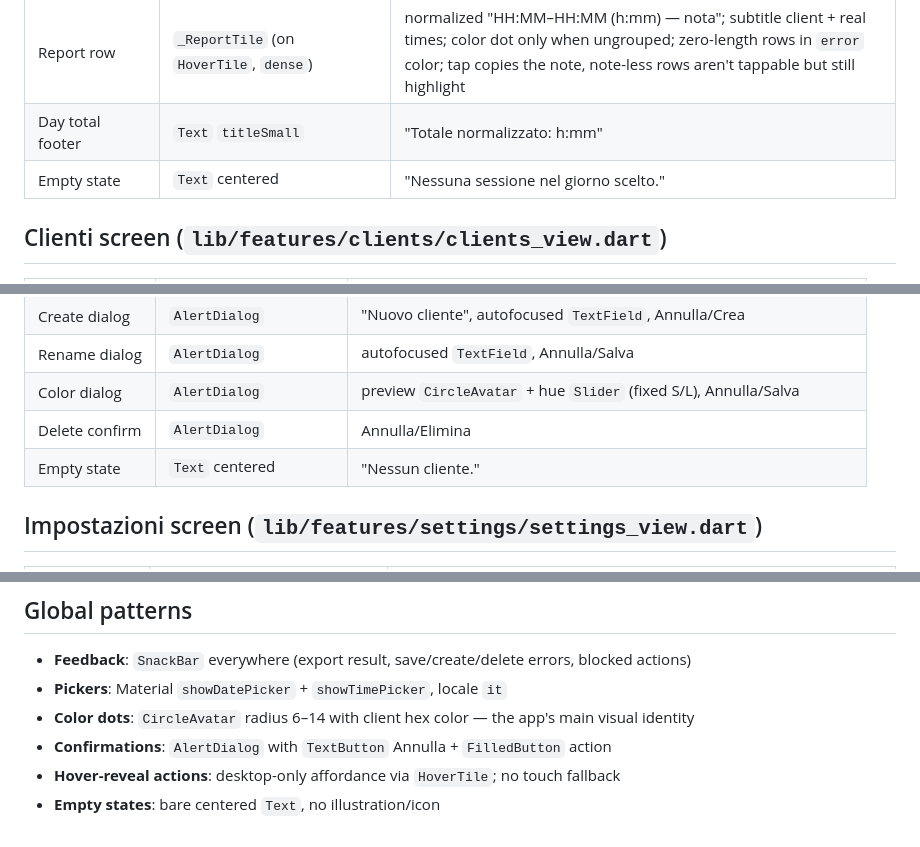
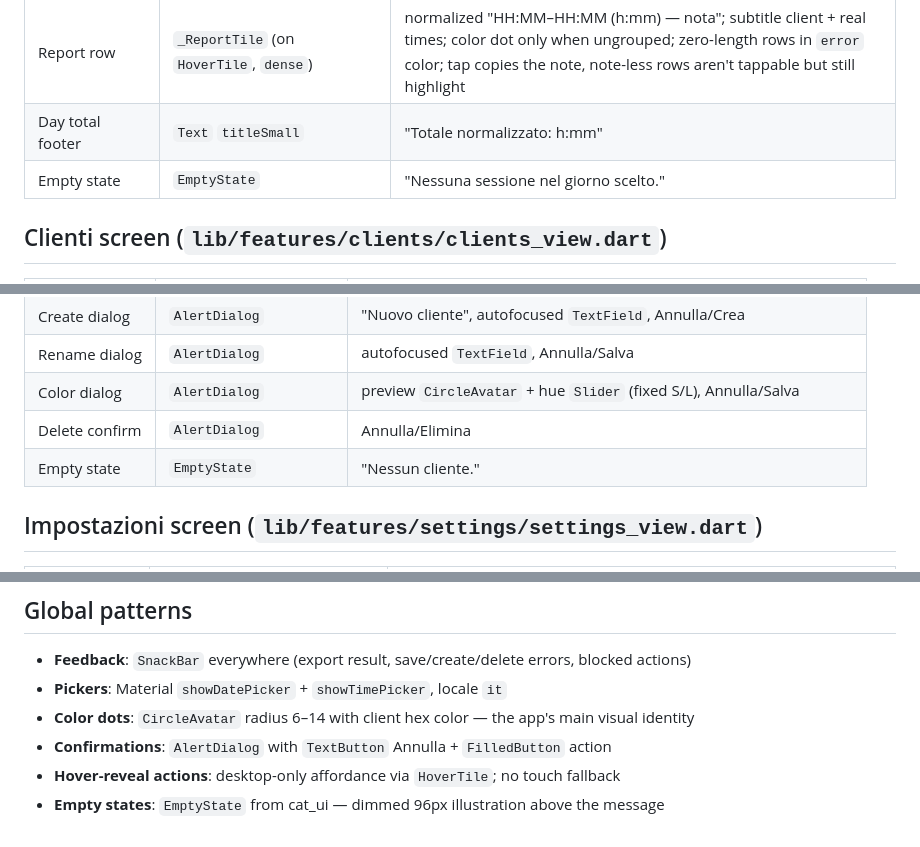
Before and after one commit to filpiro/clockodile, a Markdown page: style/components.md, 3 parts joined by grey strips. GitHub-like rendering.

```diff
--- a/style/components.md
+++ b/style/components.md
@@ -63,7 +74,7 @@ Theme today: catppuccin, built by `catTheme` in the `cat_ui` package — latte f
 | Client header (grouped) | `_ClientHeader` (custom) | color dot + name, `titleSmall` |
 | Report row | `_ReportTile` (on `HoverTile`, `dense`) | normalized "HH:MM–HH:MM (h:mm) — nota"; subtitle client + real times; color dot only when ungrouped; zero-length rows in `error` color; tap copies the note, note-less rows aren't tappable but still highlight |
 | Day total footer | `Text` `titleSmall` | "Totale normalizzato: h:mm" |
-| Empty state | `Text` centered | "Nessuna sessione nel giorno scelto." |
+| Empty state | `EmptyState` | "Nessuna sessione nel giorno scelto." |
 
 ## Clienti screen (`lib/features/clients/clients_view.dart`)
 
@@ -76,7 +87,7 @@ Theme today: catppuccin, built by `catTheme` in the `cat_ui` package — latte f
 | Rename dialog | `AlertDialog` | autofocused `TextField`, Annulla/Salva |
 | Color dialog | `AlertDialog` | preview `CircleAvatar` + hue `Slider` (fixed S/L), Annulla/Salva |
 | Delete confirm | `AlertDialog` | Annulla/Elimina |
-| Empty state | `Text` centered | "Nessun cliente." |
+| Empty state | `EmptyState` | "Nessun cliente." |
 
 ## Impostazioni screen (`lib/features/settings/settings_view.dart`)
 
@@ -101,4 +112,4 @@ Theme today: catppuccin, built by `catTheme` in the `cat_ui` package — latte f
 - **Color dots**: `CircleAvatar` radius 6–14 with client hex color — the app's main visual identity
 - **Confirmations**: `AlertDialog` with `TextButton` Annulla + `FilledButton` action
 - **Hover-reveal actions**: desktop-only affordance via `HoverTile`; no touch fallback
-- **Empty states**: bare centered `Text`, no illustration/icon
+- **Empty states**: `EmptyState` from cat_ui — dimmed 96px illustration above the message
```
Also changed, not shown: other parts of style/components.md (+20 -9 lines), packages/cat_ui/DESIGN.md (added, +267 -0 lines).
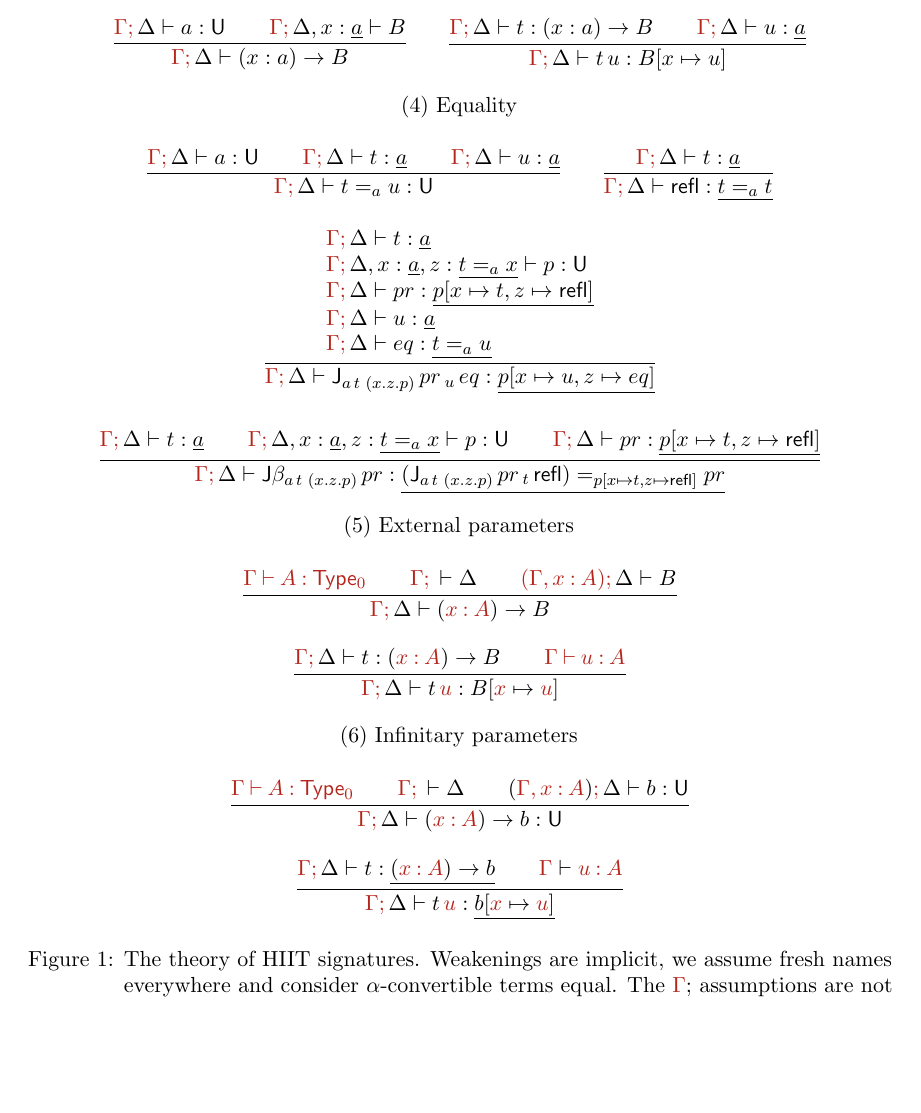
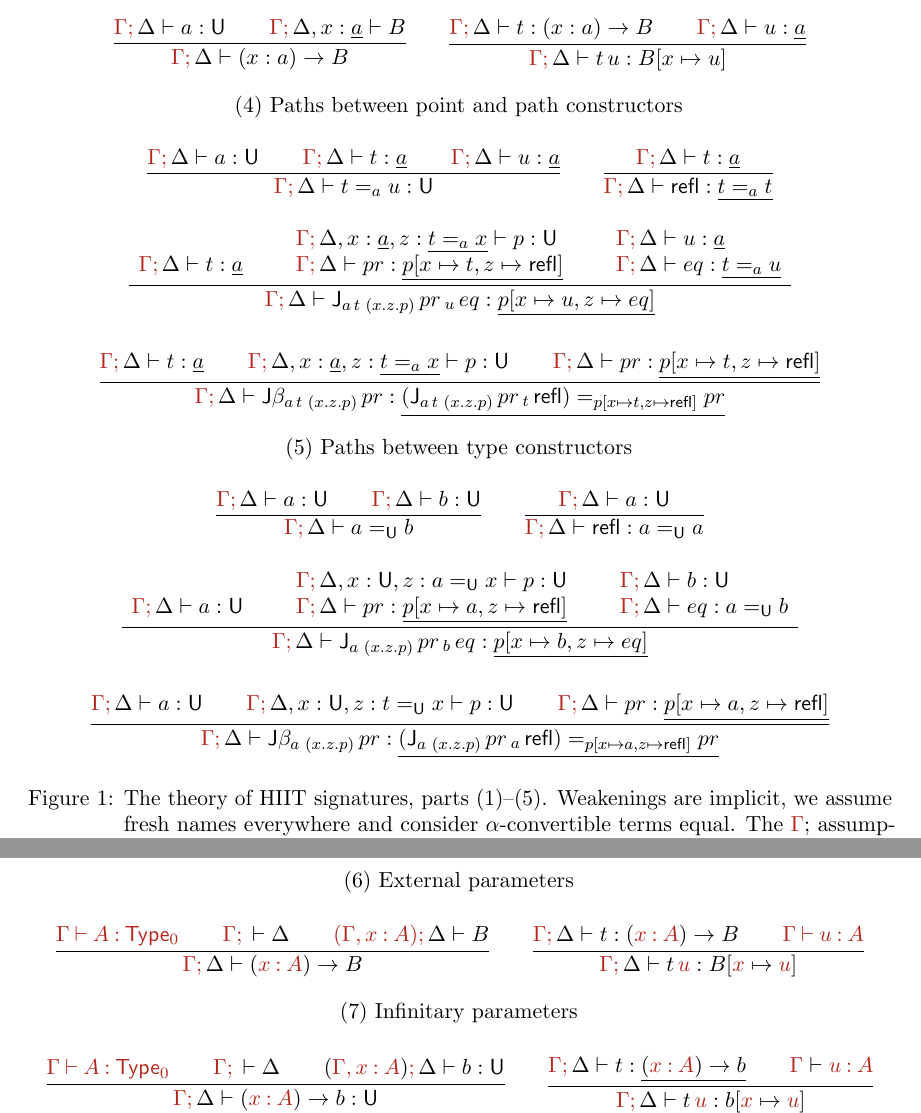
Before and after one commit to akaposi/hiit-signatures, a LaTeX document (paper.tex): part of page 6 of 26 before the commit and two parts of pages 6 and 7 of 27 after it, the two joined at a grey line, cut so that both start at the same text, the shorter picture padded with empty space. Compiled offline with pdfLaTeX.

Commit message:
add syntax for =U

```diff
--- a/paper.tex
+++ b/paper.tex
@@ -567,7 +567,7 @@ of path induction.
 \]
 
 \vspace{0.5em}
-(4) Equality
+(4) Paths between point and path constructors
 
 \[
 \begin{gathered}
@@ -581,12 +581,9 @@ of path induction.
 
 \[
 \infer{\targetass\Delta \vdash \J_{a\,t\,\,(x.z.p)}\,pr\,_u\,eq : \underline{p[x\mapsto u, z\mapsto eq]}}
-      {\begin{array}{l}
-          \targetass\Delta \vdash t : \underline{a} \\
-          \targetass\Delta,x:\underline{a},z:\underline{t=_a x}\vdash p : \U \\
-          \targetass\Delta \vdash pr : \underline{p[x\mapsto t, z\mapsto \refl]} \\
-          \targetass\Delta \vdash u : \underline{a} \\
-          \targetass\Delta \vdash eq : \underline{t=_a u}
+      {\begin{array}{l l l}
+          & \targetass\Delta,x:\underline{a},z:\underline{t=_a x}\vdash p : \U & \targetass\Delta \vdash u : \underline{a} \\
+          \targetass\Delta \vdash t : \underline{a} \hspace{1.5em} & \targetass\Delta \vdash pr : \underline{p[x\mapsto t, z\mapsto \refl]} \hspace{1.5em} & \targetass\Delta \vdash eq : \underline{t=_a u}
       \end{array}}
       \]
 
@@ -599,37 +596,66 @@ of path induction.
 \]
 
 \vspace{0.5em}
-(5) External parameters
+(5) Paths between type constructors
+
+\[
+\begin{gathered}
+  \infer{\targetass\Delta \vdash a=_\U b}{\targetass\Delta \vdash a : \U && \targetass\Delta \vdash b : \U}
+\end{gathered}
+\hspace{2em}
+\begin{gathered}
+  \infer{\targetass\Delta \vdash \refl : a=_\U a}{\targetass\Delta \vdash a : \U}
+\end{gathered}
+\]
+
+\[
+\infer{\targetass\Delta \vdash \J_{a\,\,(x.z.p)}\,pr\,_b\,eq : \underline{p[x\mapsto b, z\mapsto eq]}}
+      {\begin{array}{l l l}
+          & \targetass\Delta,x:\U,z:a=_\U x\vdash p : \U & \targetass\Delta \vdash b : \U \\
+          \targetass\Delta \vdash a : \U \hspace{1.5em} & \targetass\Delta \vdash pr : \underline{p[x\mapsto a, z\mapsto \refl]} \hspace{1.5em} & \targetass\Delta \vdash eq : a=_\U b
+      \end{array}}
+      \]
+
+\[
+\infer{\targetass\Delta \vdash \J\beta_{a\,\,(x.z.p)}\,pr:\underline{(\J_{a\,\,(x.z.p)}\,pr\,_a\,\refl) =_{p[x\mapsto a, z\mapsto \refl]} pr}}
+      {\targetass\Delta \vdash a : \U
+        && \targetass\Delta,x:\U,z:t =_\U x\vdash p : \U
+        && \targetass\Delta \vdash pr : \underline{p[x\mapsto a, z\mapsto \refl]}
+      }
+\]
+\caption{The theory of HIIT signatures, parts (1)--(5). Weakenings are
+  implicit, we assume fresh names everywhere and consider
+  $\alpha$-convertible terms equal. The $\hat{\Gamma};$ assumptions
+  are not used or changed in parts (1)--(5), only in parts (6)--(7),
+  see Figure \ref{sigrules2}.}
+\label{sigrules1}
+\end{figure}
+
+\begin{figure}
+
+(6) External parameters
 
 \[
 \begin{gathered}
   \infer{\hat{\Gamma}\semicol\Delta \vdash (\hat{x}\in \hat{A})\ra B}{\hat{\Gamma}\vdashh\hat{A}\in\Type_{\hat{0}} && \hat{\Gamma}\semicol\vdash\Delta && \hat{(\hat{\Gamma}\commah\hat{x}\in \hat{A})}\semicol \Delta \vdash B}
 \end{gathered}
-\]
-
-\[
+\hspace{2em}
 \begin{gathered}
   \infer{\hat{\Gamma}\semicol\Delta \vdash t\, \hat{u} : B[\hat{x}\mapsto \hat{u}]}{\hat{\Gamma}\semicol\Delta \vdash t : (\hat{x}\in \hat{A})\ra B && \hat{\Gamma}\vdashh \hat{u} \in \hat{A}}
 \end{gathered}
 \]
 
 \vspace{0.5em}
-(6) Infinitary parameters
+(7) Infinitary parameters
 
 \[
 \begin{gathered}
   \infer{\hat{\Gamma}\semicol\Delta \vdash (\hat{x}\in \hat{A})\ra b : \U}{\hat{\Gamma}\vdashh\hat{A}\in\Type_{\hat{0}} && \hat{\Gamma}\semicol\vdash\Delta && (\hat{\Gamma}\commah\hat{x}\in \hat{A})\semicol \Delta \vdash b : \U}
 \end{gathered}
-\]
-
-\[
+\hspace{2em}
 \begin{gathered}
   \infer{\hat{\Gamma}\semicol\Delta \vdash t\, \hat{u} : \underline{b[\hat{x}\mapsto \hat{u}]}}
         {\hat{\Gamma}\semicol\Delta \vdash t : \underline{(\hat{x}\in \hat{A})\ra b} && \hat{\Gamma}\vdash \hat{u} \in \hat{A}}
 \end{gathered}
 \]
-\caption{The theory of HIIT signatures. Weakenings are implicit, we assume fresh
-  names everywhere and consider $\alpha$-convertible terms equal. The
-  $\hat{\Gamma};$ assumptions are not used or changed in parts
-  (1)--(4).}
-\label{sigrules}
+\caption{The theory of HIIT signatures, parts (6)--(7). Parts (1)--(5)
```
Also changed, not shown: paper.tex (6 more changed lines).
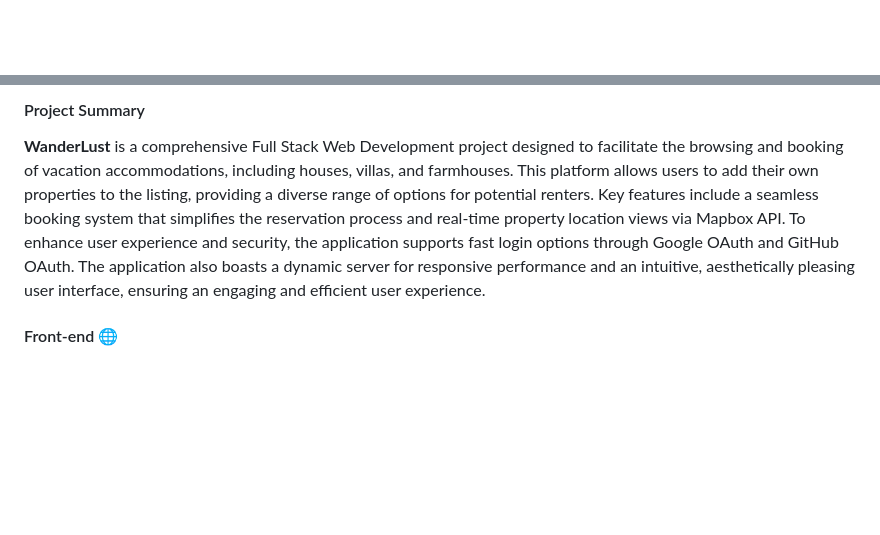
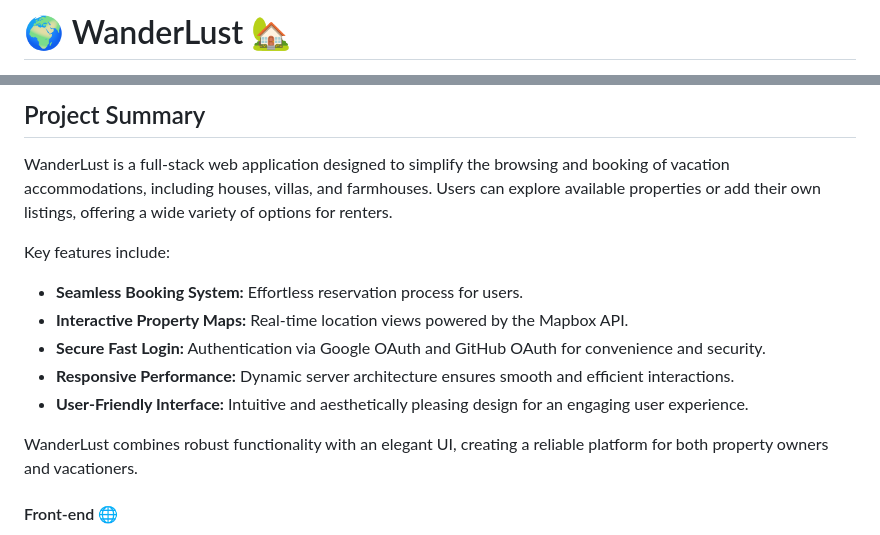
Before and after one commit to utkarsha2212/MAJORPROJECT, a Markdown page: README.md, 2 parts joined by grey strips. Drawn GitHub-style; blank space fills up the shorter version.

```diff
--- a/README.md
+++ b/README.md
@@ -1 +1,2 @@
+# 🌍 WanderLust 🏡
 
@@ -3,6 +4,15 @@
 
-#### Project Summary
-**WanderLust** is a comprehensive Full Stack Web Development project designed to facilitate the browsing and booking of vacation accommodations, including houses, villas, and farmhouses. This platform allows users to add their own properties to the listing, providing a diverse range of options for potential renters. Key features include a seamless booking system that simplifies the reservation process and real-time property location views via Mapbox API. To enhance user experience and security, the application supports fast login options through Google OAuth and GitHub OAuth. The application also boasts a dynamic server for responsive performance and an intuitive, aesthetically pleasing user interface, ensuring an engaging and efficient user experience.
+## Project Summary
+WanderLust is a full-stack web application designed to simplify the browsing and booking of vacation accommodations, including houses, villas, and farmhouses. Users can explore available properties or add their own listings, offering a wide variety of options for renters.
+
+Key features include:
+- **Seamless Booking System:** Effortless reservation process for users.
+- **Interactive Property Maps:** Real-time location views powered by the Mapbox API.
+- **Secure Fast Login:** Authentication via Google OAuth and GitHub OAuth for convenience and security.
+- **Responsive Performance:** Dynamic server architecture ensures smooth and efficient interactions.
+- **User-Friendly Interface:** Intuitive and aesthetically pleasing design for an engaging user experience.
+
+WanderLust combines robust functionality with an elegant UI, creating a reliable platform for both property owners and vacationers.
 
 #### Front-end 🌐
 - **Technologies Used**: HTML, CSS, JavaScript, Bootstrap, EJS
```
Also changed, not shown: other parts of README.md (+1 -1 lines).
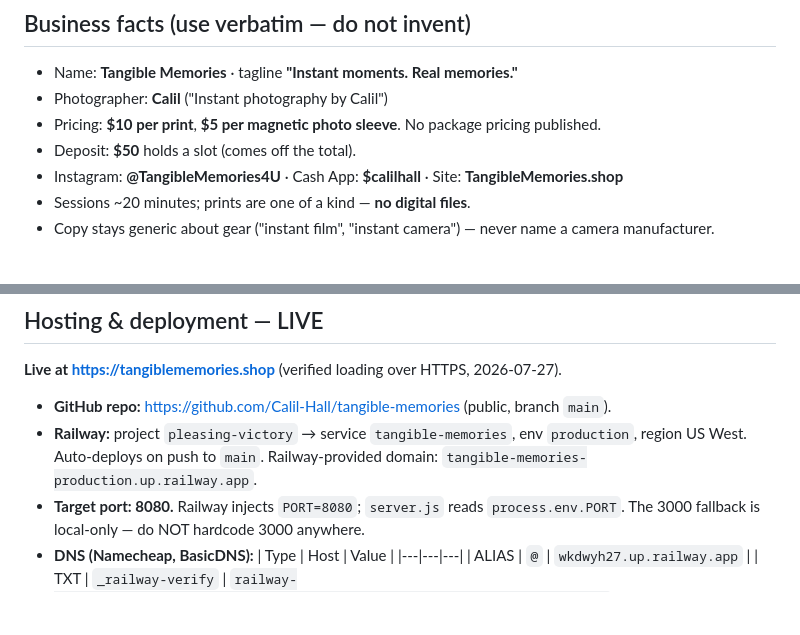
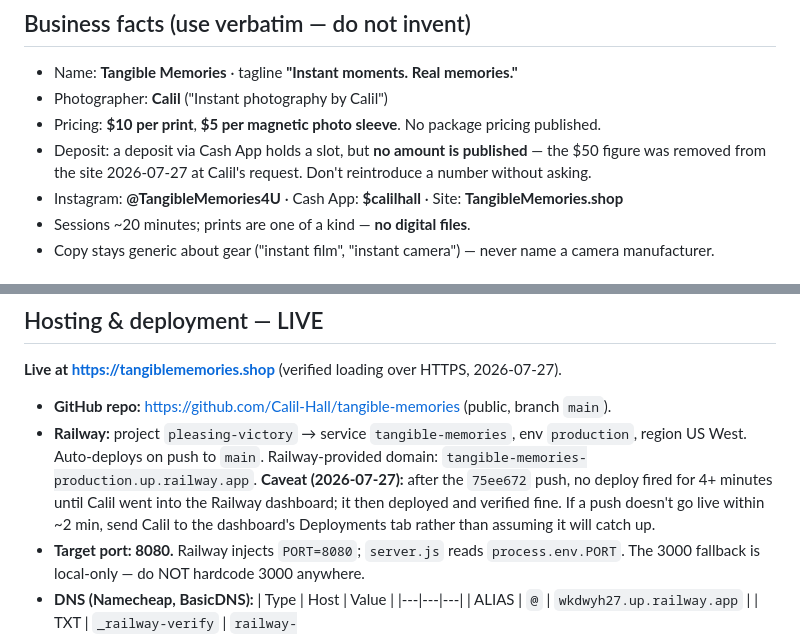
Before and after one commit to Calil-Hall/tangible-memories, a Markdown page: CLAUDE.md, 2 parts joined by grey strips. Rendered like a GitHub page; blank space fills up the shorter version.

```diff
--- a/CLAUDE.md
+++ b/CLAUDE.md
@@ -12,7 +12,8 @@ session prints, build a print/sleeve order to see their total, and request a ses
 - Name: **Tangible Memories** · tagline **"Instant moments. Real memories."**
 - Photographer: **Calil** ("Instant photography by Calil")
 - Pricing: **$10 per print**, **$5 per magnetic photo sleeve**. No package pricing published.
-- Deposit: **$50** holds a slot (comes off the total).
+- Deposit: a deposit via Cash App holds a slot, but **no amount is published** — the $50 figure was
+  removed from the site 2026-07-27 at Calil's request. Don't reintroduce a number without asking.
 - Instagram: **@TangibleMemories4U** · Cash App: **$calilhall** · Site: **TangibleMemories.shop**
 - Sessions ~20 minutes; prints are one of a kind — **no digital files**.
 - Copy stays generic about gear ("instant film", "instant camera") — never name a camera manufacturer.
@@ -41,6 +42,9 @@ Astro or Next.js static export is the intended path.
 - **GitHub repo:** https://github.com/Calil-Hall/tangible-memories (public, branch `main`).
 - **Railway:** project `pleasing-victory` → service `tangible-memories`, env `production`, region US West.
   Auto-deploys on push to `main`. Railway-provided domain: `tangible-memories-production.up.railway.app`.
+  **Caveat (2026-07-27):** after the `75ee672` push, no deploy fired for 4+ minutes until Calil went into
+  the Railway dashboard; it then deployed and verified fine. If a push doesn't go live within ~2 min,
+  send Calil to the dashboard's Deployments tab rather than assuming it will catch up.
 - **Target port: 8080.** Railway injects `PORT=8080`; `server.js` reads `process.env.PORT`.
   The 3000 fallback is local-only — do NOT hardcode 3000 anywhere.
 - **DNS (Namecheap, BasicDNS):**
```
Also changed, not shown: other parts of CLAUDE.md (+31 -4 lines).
# # # #
What to produce — Only the lines from the start of the records to the one containing "Also changed, not shown: other parts of style/components.md" should be repeated, exactly and with both ends kept; drop any pictures.

Output for this exercise —
Before and after one commit to filpiro/clockodile, a Markdown page: style/components.md, 3 parts joined by grey strips. GitHub-like rendering.

```diff
--- a/style/components.md
+++ b/style/components.md
@@ -63,7 +74,7 @@ Theme today: catppuccin, built by `catTheme` in the `cat_ui` package — latte f
 | Client header (grouped) | `_ClientHeader` (custom) | color dot + name, `titleSmall` |
 | Report row | `_ReportTile` (on `HoverTile`, `dense`) | normalized "HH:MM–HH:MM (h:mm) — nota"; subtitle client + real times; color dot only when ungrouped; zero-length rows in `error` color; tap copies the note, note-less rows aren't tappable but still highlight |
 | Day total footer | `Text` `titleSmall` | "Totale normalizzato: h:mm" |
-| Empty state | `Text` centered | "Nessuna sessione nel giorno scelto." |
+| Empty state | `EmptyState` | "Nessuna sessione nel giorno scelto." |
 
 ## Clienti screen (`lib/features/clients/clients_view.dart`)
 
@@ -76,7 +87,7 @@ Theme today: catppuccin, built by `catTheme` in the `cat_ui` package — latte f
 | Rename dialog | `AlertDialog` | autofocused `TextField`, Annulla/Salva |
 | Color dialog | `AlertDialog` | preview `CircleAvatar` + hue `Slider` (fixed S/L), Annulla/Salva |
 | Delete confirm | `AlertDialog` | Annulla/Elimina |
-| Empty state | `Text` centered | "Nessun cliente." |
+| Empty state | `EmptyState` | "Nessun cliente." |
 
 ## Impostazioni screen (`lib/features/settings/settings_view.dart`)
 
@@ -101,4 +112,4 @@ Theme today: catppuccin, built by `catTheme` in the `cat_ui` package — latte f
 - **Color dots**: `CircleAvatar` radius 6–14 with client hex color — the app's main visual identity
 - **Confirmations**: `AlertDialog` with `TextButton` Annulla + `FilledButton` action
 - **Hover-reveal actions**: desktop-only affordance via `HoverTile`; no touch fallback
-- **Empty states**: bare centered `Text`, no illustration/icon
+- **Empty states**: `EmptyState` from cat_ui — dimmed 96px illustration above the message
```
Also changed, not shown: other parts of style/components.md (+20 -9 lines), packages/cat_ui/DESIGN.md (added, +267 -0 lines).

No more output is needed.